The resolution also gave Congress its first chance to cast a vote under the Bush administration's new strategy of "preemption": that the United States must act preemptively to protect America from attacks by rogue nations or terrorists.
"This is a very dangerous path for the United States to go down," Sarbanes, who opposed the war resolution. "I don't think it will serve our interests. As far as the Congress is concerned, it has declared war with Iraq."
Most Republicans cast their position as a matter of trusting Bush and showing a united front to the world, saying America had little choice but to pursue the course the president laid out.
"No longer should America allow dangers to gather and multiply. No longer should we stand idle as terrorists and terrorist states plot to kill our people. War was thrust upon us; the only choice before us is victory or defeat."
Support and opposition to the resolution did not come down purely upon partisan lines. Some of the measure's vocal proponents were Democrats who said the president's policies were justified.
"If we show the courage to lead, others will follow," said Rep. Tom Lantos of California, the ranking Democrat on the House International Relations Committee and a leading supporter of the resolution.
"We dare not repeat the history of the last century -- a history characterized too often by appeasement and inaction in the face of tyranny.
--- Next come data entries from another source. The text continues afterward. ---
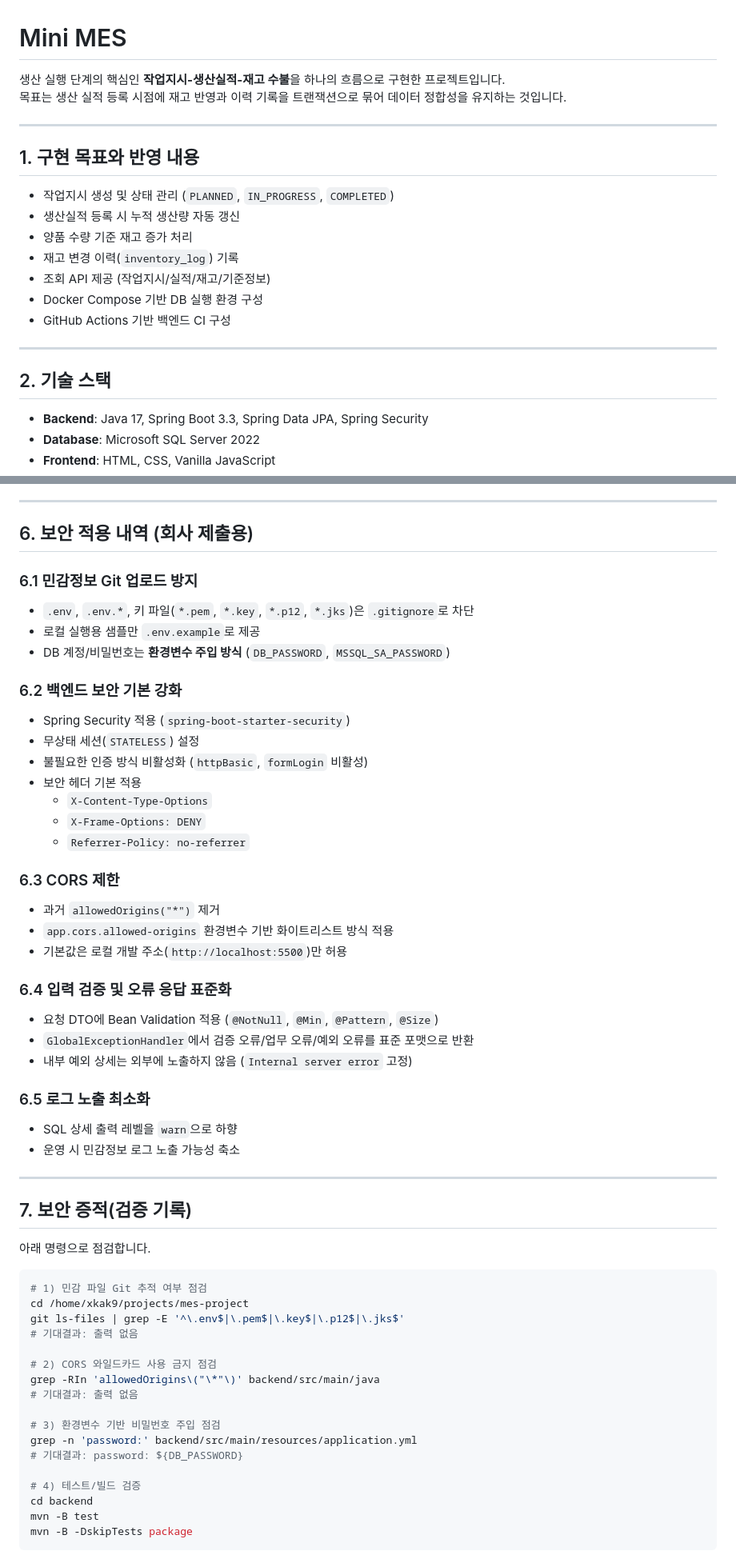
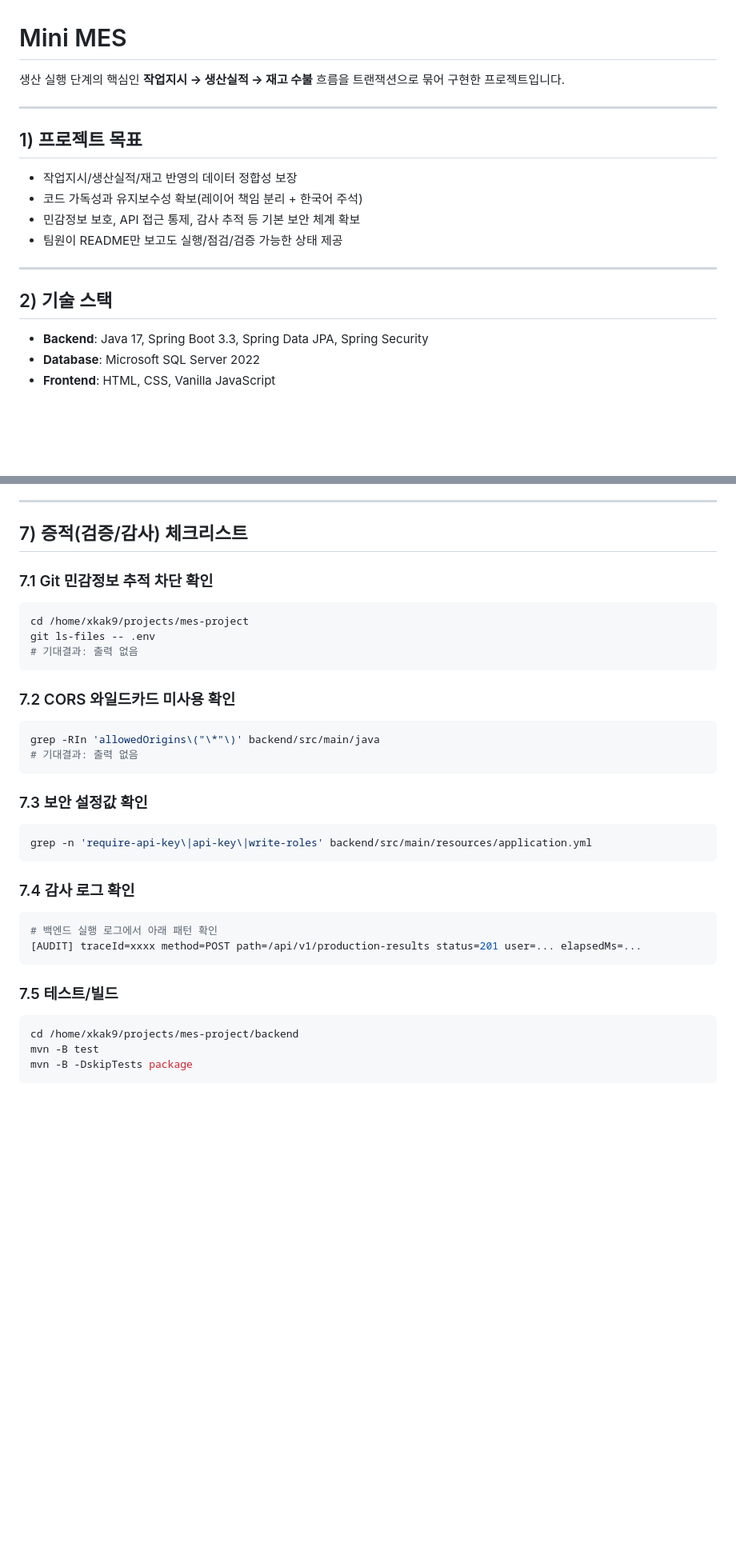
Before and after one commit to jinseonyeong087-ship-it/MES-project, a Markdown page: README.md, 2 parts joined by grey strips. Shown at 80% size. Rendered like a GitHub page; blank space fills up the shorter version.

````diff
--- a/README.md
+++ b/README.md
@@ -1,22 +1,18 @@
 # Mini MES
 
-생산 실행 단계의 핵심인 **작업지시-생산실적-재고 수불**을 하나의 흐름으로 구현한 프로젝트입니다.
-목표는 생산 실적 등록 시점에 재고 반영과 이력 기록을 트랜잭션으로 묶어 데이터 정합성을 유지하는 것입니다.
+생산 실행 단계의 핵심인 **작업지시 → 생산실적 → 재고 수불** 흐름을 트랜잭션으로 묶어 구현한 프로젝트입니다.
 
 ---
 
-## 1. 구현 목표와 반영 내용
-- 작업지시 생성 및 상태 관리 (`PLANNED`, `IN_PROGRESS`, `COMPLETED`)
-- 생산실적 등록 시 누적 생산량 자동 갱신
-- 양품 수량 기준 재고 증가 처리
-- 재고 변경 이력(`inventory_log`) 기록
-- 조회 API 제공 (작업지시/실적/재고/기준정보)
-- Docker Compose 기반 DB 실행 환경 구성
-- GitHub Actions 기반 백엔드 CI 구성
+## 1) 프로젝트 목표
+- 작업지시/생산실적/재고 반영의 데이터 정합성 보장
+- 코드 가독성과 유지보수성 확보(레이어 책임 분리 + 한국어 주석)
+- 민감정보 보호, API 접근 통제, 감사 추적 등 기본 보안 체계 확보
+- 팀원이 README만 보고도 실행/점검/검증 가능한 상태 제공
 
 ---
 
-## 2. 기술 스택
+## 2) 기술 스택
 - **Backend**: Java 17, Spring Boot 3.3, Spring Data JPA, Spring Security
 - **Database**: Microsoft SQL Server 2022
 - **Frontend**: HTML, CSS, Vanilla JavaScript
@@ -62,58 +115,35 @@ flowchart TD
 
 ---
 
-## 6. 보안 적용 내역 (회사 제출용)
+## 7) 증적(검증/감사) 체크리스트
 
-### 6.1 민감정보 Git 업로드 방지
-- `.env`, `.env.*`, 키 파일(`*.pem`, `*.key`, `*.p12`, `*.jks`)은 `.gitignore`로 차단
-- 로컬 실행용 샘플만 `.env.example`로 제공
-- DB 계정/비밀번호는 **환경변수 주입 방식** (`DB_PASSWORD`, `MSSQL_SA_PASSWORD`)
+### 7.1 Git 민감정보 추적 차단 확인
+```bash
+cd /home/xkak9/projects/mes-project
+git ls-files -- .env
+# 기대결과: 출력 없음
+```
 
-### 6.2 백엔드 보안 기본 강화
-- Spring Security 적용 (`spring-boot-starter-security`)
-- 무상태 세션(`STATELESS`) 설정
-- 불필요한 인증 방식 비활성화 (`httpBasic`, `formLogin` 비활성)
-- 보안 헤더 기본 적용
-  - `X-Content-Type-Options`
-  - `X-Frame-Options: DENY`
-  - `Referrer-Policy: no-referrer`
-
-### 6.3 CORS 제한
-- 과거 `allowedOrigins("*")` 제거
-- `app.cors.allowed-origins` 환경변수 기반 화이트리스트 방식 적용
-- 기본값은 로컬 개발 주소(`http://localhost:5500`)만 허용
-
-### 6.4 입력 검증 및 오류 응답 표준화
-- 요청 DTO에 Bean Validation 적용 (`@NotNull`, `@Min`, `@Pattern`, `@Size`)
-- `GlobalExceptionHandler`에서 검증 오류/업무 오류/예외 오류를 표준 포맷으로 반환
-- 내부 예외 상세는 외부에 노출하지 않음 (`Internal server error` 고정)
-
-### 6.5 로그 노출 최소화
-- SQL 상세 출력 레벨을 `warn`으로 하향
-- 운영 시 민감정보 로그 노출 가능성 축소
-
----
-
-## 7. 보안 증적(검증 기록)
-
-아래 명령으로 점검합니다.
-
+### 7.2 CORS 와일드카드 미사용 확인
 ```bash
-# 1) 민감 파일 Git 추적 여부 점검
-cd /home/xkak9/projects/mes-project
-git ls-files | grep -E '^\.env$|\.pem$|\.key$|\.p12$|\.jks$'
-# 기대결과: 출력 없음
-
-# 2) CORS 와일드카드 사용 금지 점검
 grep -RIn 'allowedOrigins\("\*"\)' backend/src/main/java
 # 기대결과: 출력 없음
+```
 
-# 3) 환경변수 기반 비밀번호 주입 점검
-grep -n 'password:' backend/src/main/resources/application.yml
-# 기대결과: password: ${DB_PASSWORD}
+### 7.3 보안 설정값 확인
+```bash
+grep -n 'require-api-key\|api-key\|write-roles' backend/src/main/resources/application.yml
+```
 
-# 4) 테스트/빌드 검증
-cd backend
+### 7.4 감사 로그 확인
+```bash
+# 백엔드 실행 로그에서 아래 패턴 확인
+[AUDIT] traceId=xxxx method=POST path=/api/v1/production-results status=201 user=... elapsedMs=...
+```
+
+### 7.5 테스트/빌드
+```bash
+cd /home/xkak9/projects/mes-project/backend
 mvn -B test
 mvn -B -DskipTests package
 ```
````
Also changed, not shown: other parts of README.md (+107 -72 lines), captures/01-main-dashboard.png, captures/02-workorder-created.png, captures/03-production-result.png, captures/04-inventory-balance.png, captures/05-completed-and-log.png, captures/06-lookup-modal.png (added), 8 other files.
It is a history that should haunt all of us."
Bush said the House vote "sends a clear message to the Iraqi regime: You must disarm and comply with all existing U.N. resolutions or [you] will be forced to comply. There are no other options for the Iraqi regime. There can be no negotiations. The days of Iraq acting as an outlaw state are coming to an end."